= Beginning of Section =
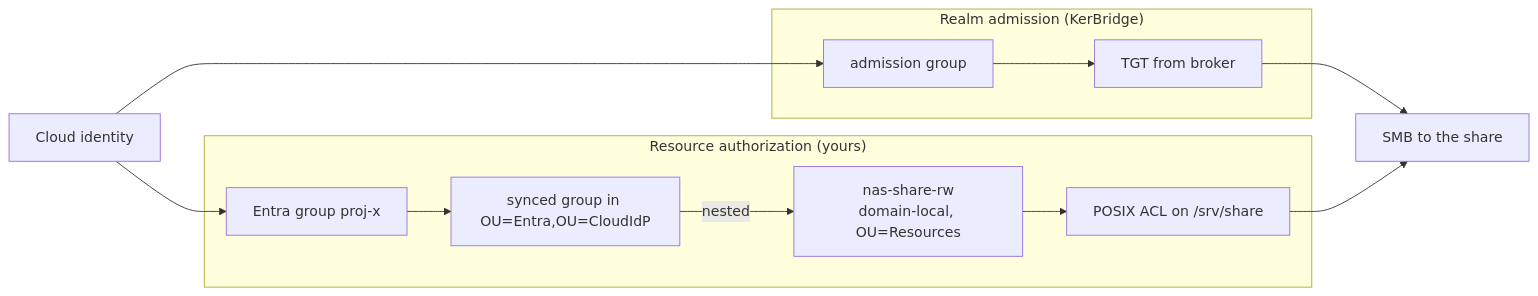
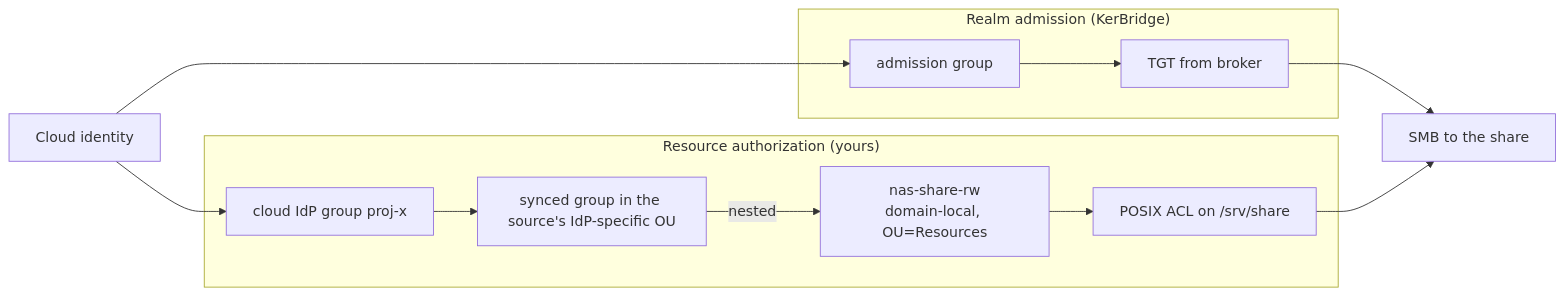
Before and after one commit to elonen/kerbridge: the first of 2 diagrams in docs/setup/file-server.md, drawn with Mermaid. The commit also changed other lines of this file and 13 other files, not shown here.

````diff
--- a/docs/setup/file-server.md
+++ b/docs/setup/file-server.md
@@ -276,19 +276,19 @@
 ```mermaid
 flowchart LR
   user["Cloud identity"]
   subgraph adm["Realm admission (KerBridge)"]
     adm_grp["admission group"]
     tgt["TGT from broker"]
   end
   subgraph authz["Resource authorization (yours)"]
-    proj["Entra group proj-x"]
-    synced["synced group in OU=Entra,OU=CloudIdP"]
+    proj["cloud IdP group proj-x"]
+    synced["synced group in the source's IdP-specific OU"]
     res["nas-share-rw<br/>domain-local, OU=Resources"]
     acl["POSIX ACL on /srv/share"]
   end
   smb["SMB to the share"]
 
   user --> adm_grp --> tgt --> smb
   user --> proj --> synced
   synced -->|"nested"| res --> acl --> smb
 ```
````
= End of Section =
## WORK TASK
Across the preceding records, count the lines with the word "group" in them and give that figure alone.

## EXPECTED OUTPUT
5